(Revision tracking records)
-------

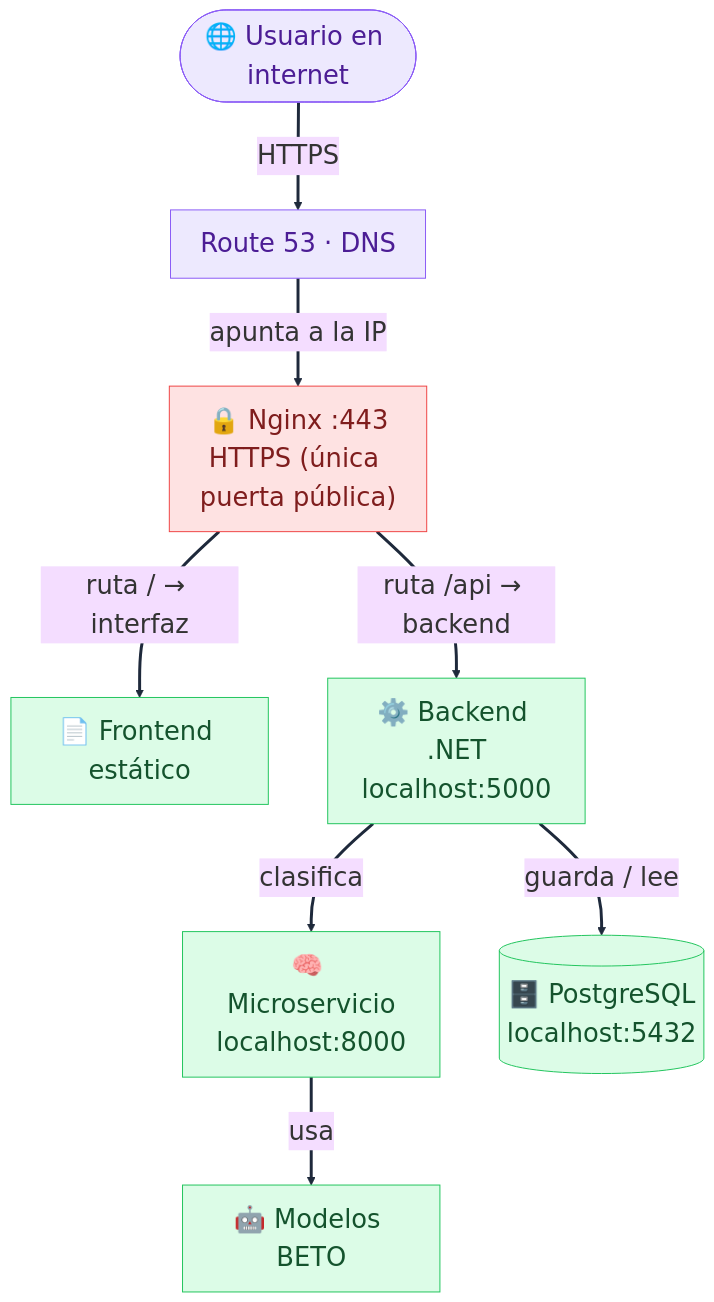
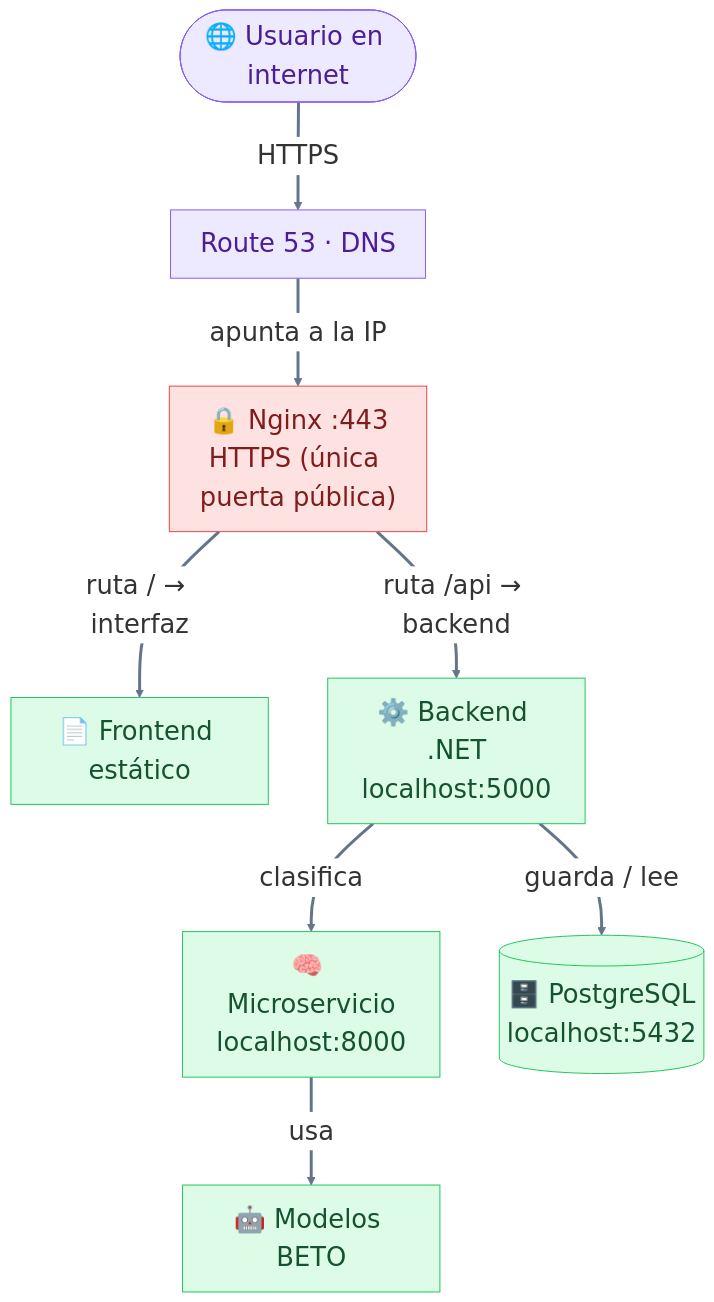
Before and after one commit to alexisherrera09/sirec: the third of 3 diagrams in README.md, drawn with Mermaid. The commit also changed other lines of this file, not shown here.

First line of the commit message:
README: diagramas legibles en modo oscuro

````diff
--- a/README.md
+++ b/README.md
@@ -263,19 +263,19 @@
 ```mermaid
-%%{init: {'theme':'base', 'themeVariables': {'fontSize':'26px', 'lineColor':'#1e293b'}, 'flowchart': {'nodeSpacing':60, 'rankSpacing':70}}}%%
+%%{init: {'theme':'base', 'themeVariables': {'fontSize':'26px', 'lineColor':'#64748b', 'edgeLabelBackground':'#ffffff'}, 'flowchart': {'nodeSpacing':60, 'rankSpacing':70}}}%%
 flowchart TD
     User([🌐 Usuario en internet]) -->|"HTTPS"| R53["Route 53 · DNS"]
     R53 -->|"apunta a la IP"| NGINX["🔒 Nginx :443<br/>HTTPS (única puerta pública)"]
     NGINX -->|"ruta / → interfaz"| STATIC["📄 Frontend estático"]
     NGINX -->|"ruta /api → backend"| NET["⚙️ Backend .NET<br/>localhost:5000"]
     NET -->|"clasifica"| PY["🧠 Microservicio<br/>localhost:8000"]
     PY -->|"usa"| M["🤖 Modelos BETO"]
     NET -->|"guarda / lee"| PG[("🗄️ PostgreSQL<br/>localhost:5432")]
 
-    linkStyle default stroke:#1e293b,stroke-width:3px;
+    linkStyle default stroke:#64748b,stroke-width:3px;
     classDef ext fill:#ede9fe,stroke:#8b5cf6,color:#4c1d95;
     classDef edge fill:#fee2e2,stroke:#ef4444,color:#7f1d1d;
     classDef svc fill:#dcfce7,stroke:#22c55e,color:#14532d;
     class User,R53 ext;
     class NGINX edge;
     class STATIC,NET,PY,PG,M svc;
 ```
````
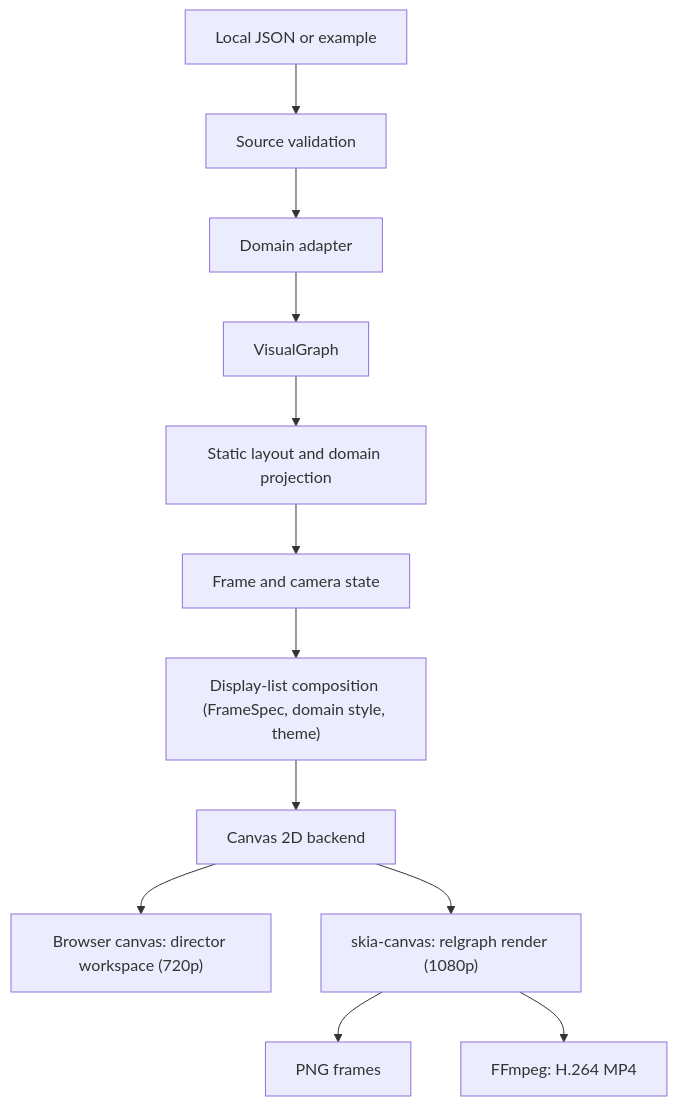
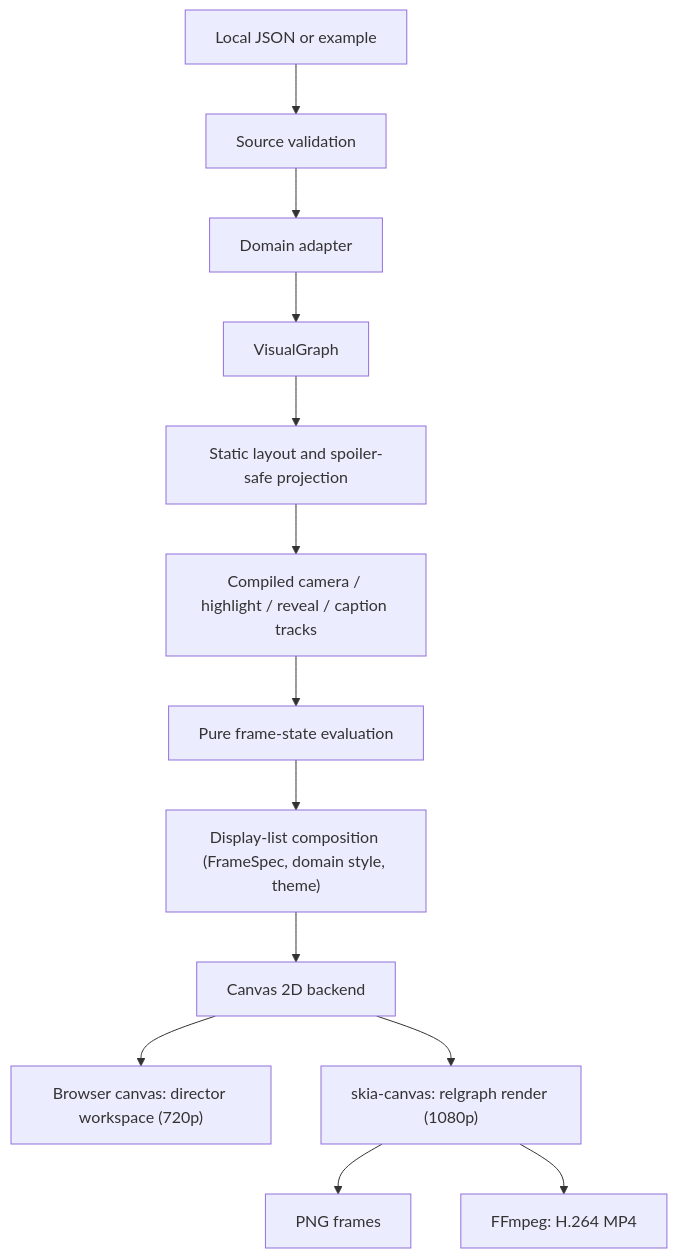
Before and after one commit to mingzhangyang/relgraph-studio: the diagram in docs/ARCHITECTURE.md, drawn with Mermaid. The commit also changed other lines of this file and 3 other files, not shown here.

````diff
--- a/docs/ARCHITECTURE.md
+++ b/docs/ARCHITECTURE.md
@@ -11,13 +11,14 @@
 ```mermaid
 flowchart TD
   A["Local JSON or example"] --> B["Source validation"]
   B --> C["Domain adapter"] --> D["VisualGraph"]
-  D --> E["Static layout and domain projection"]
-  E --> F["Frame and camera state"]
+  D --> E["Static layout and spoiler-safe projection"]
+  E --> T["Compiled camera / highlight / reveal / caption tracks"]
+  T --> F["Pure frame-state evaluation"]
   F --> G["Display-list composition (FrameSpec, domain style, theme)"]
   G --> I["Canvas 2D backend"]
   I --> H["Browser canvas: director workspace (720p)"]
   I --> J["skia-canvas: relgraph render (1080p)"]
   J --> K["PNG frames"]
   J --> L["FFmpeg: H.264 MP4"]
 ```
````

-------

§ **Aim of the exercise**:
Where in the entries above does the word "ARCHITECTURE" appear? Copy each line that has it.

§ **Exercise output**:
Before and after one commit to mingzhangyang/relgraph-studio: the diagram in docs/ARCHITECTURE.md, drawn with Mermaid. The commit also changed other lines of this file and 3 other files, not shown here.
--- a/docs/ARCHITECTURE.md
+++ b/docs/ARCHITECTURE.md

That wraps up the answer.